- [TASK OBJECTIVE] Look through the records, and wherever the string "conflict" turns up, copy out that line.

- [DATA SHOWN]
- Opening Delimiter -
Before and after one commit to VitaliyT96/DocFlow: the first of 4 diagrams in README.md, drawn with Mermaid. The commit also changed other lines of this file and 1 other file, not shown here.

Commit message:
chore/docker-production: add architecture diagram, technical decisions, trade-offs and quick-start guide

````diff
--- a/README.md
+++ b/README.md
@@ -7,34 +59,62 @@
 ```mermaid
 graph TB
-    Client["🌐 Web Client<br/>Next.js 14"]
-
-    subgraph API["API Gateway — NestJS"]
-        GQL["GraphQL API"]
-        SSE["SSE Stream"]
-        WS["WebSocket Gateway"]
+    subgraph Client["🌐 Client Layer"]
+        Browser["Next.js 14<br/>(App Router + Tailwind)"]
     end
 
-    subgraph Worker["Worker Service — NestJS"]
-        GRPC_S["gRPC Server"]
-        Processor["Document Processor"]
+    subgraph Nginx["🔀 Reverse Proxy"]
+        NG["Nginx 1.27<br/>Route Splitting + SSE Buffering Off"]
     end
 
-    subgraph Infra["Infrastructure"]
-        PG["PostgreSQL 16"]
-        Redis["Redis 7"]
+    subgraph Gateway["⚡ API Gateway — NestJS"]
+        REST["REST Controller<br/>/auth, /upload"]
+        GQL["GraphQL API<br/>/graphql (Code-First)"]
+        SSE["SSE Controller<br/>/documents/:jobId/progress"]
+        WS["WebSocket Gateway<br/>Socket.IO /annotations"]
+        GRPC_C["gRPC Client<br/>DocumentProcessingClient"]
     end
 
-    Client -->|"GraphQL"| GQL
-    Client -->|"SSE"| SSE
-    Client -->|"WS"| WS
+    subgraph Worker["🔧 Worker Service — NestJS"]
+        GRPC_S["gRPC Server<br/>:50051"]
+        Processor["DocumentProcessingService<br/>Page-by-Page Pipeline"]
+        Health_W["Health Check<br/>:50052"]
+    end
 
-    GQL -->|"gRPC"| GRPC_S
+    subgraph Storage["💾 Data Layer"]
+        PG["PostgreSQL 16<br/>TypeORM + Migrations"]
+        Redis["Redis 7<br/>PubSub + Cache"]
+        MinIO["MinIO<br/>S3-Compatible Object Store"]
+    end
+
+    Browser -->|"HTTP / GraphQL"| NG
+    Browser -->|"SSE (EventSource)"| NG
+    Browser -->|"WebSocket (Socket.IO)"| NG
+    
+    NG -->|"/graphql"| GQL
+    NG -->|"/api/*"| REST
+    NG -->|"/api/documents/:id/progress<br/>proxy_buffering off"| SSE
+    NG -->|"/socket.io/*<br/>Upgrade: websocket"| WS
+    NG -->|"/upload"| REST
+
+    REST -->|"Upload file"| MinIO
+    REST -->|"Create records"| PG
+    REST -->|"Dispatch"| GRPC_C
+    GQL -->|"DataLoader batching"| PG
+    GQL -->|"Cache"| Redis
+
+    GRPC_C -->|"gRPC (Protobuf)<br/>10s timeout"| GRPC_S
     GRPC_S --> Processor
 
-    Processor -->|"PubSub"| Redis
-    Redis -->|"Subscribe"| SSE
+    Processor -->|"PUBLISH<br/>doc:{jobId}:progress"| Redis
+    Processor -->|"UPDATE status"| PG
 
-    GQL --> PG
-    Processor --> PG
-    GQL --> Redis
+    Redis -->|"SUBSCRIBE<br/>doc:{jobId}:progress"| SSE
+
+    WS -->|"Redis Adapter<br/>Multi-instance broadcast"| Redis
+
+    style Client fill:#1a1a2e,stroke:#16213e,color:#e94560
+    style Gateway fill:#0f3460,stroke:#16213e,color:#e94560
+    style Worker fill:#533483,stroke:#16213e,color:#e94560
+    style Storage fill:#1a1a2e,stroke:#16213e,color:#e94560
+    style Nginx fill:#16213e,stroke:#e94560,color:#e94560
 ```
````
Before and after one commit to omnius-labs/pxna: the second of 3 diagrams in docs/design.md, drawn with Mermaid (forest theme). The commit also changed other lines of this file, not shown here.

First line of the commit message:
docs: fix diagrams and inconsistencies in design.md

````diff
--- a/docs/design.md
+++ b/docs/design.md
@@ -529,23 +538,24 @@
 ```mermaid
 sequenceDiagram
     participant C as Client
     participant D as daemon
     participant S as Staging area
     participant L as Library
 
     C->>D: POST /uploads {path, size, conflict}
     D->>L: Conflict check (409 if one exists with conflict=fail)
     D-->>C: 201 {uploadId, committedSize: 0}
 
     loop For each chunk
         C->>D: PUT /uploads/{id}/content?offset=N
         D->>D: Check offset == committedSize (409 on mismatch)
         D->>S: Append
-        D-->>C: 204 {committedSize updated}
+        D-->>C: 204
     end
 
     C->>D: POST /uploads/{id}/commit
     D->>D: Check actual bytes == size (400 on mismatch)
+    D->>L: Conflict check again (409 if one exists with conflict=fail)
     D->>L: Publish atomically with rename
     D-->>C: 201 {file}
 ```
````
- Closing Delimiter -
- [RESULT]
     C->>D: POST /uploads {path, size, conflict}
     D->>L: Conflict check (409 if one exists with conflict=fail)
+    D->>L: Conflict check again (409 if one exists with conflict=fail)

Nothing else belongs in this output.